There's a belief held by some fantasy readers that "cold iron" is some special form of iron with extraordinary magical properties (I have the impression the qualities of meteoric iron in Dungeon Fantasy may allude to this, for example). I don't think this is well founded in the sources. Kipling's ballad "Cold Iron," for example, describes the nails used on Jesus at the Crucifixion as "cold iron"—and I don't think Kipling was suggesting that the Romans used some rare magical alloy to nail up a common felon. Poetically, the adjective "cold" is used to fit the meter of a line, and as an intensifier that evokes a striking property of the thing described, the feeling of coolness that comes from its thermal conductivity, the way "red gold" evokes the vivid color of gold.

But I just thought of a couple of interesting possible implications of this:

1. The specific nails used at the Crucifixion took on magical (or anti-magical) powers from contact with Jesus's blood, and are now potent relics.

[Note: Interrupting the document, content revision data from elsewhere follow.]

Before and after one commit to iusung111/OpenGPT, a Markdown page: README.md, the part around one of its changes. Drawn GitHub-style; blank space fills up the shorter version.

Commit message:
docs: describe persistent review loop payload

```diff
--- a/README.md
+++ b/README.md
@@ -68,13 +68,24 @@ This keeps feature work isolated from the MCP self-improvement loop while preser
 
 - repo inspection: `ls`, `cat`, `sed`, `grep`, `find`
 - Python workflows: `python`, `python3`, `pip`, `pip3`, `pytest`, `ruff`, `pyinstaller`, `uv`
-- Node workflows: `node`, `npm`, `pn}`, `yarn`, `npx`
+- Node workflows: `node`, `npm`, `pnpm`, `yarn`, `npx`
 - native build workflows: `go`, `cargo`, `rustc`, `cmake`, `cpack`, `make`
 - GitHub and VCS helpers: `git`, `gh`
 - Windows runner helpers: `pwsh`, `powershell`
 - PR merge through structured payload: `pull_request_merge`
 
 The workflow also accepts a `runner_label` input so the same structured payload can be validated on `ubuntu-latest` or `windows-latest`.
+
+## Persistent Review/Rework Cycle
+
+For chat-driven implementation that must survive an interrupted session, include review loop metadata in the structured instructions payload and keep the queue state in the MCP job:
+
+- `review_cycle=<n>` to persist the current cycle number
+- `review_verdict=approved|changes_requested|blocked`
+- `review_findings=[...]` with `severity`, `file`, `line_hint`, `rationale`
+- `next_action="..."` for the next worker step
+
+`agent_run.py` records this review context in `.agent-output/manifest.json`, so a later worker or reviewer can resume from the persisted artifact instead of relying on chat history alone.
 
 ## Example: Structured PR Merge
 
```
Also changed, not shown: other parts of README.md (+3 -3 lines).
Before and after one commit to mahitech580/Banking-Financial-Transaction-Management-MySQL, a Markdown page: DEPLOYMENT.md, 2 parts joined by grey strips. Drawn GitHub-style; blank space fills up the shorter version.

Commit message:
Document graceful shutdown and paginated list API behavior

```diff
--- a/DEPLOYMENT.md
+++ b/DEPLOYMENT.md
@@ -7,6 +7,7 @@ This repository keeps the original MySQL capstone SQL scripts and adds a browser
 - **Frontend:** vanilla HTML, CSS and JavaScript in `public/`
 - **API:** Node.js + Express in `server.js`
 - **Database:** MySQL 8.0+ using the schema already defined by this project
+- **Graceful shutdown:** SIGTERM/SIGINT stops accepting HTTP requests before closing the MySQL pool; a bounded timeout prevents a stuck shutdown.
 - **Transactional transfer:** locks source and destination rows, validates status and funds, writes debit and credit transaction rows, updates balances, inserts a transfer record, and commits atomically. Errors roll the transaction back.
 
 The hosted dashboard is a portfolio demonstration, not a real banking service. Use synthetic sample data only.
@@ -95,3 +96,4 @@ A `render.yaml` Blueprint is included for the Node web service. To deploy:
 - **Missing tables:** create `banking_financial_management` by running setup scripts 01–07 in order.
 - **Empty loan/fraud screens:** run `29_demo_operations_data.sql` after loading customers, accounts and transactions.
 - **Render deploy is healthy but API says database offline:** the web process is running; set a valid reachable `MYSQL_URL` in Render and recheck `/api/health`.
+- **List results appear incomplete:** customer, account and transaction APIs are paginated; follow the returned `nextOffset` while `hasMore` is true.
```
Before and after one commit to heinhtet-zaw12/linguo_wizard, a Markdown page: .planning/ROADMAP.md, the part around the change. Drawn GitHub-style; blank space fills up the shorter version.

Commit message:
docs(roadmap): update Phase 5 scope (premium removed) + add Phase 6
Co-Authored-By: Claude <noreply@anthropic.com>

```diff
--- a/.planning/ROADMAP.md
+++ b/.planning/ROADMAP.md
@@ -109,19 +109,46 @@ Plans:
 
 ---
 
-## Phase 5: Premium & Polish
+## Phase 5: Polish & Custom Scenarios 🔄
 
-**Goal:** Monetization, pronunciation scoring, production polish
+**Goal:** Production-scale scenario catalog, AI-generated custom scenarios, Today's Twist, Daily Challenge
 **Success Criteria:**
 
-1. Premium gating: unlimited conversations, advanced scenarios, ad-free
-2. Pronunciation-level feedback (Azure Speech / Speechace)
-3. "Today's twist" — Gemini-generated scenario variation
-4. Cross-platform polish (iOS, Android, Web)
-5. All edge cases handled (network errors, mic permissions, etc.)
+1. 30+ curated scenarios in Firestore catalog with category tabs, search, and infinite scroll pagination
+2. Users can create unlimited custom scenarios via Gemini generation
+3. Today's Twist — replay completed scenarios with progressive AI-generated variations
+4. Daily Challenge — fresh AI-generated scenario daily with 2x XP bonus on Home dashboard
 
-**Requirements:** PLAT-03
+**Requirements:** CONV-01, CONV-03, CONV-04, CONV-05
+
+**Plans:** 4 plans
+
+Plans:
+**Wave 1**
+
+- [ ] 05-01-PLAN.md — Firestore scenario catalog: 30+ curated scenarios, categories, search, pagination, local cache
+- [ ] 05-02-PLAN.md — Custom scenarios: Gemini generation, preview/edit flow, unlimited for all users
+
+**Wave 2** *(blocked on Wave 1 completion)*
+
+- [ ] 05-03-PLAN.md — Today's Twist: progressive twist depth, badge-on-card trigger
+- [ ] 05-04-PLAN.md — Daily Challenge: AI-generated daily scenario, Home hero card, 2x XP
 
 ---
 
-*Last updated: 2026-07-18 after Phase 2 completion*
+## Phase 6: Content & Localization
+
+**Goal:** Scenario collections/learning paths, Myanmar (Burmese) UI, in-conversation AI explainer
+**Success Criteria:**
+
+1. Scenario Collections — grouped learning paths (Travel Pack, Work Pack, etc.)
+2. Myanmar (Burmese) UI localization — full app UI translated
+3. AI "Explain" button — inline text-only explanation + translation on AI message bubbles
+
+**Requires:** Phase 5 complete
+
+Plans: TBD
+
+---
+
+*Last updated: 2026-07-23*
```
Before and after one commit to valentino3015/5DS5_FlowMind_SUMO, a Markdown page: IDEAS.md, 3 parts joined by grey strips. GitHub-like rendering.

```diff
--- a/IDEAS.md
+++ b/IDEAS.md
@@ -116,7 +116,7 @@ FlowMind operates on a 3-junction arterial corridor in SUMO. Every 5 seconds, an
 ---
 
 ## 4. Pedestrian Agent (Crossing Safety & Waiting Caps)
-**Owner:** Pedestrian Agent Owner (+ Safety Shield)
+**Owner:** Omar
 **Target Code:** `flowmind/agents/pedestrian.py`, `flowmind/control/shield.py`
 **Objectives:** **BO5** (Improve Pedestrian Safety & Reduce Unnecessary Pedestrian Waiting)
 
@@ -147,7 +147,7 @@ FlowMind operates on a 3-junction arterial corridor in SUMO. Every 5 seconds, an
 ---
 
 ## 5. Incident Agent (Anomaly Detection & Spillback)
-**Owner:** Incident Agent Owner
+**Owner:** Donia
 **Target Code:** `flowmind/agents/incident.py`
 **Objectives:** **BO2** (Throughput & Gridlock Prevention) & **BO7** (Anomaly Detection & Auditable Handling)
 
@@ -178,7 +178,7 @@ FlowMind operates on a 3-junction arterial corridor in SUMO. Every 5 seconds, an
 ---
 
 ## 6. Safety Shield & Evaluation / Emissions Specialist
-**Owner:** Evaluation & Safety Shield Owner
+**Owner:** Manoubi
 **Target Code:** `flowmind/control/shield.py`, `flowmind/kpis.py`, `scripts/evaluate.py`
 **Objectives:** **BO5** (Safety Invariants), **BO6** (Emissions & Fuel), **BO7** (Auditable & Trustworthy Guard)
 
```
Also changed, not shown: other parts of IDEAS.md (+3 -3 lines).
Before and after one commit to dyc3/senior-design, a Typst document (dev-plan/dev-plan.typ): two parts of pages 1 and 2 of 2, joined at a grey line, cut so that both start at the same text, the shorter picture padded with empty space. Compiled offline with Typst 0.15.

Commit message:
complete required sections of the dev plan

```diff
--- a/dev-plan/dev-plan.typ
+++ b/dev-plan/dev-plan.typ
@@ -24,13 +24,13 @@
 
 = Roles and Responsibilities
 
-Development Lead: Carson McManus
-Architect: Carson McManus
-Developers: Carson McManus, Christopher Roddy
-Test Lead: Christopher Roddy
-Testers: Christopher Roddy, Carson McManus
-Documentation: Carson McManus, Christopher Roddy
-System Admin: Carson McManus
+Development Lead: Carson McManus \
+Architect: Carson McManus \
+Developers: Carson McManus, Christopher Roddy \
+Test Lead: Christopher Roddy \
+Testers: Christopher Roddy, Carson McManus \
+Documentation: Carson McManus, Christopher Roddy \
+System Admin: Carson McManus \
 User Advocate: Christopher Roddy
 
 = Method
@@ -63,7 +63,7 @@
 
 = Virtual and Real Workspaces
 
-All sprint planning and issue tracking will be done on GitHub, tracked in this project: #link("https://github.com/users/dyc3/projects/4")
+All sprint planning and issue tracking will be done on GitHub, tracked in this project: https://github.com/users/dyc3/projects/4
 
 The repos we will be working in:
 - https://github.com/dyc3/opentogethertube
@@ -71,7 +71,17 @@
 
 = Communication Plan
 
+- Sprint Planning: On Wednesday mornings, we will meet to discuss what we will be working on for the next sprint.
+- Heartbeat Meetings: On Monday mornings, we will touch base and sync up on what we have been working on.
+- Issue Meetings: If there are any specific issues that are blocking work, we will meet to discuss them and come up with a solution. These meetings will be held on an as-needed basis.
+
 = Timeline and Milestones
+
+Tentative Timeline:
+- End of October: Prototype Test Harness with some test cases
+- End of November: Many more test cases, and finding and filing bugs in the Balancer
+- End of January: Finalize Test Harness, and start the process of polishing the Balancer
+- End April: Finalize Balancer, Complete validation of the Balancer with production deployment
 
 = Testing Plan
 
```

2. That contact granted special powers not just to those particular pieces of iron, but to the metaphysical essence of iron. Since then, iron has had that potency—but if you lived in or travelled to the past, before then, iron had no special magic. Nor would it have such magic in an alternate timeline where Jesus never lived, or wasn't put to death, or was put to death in some other way, assuming such timelines are possible.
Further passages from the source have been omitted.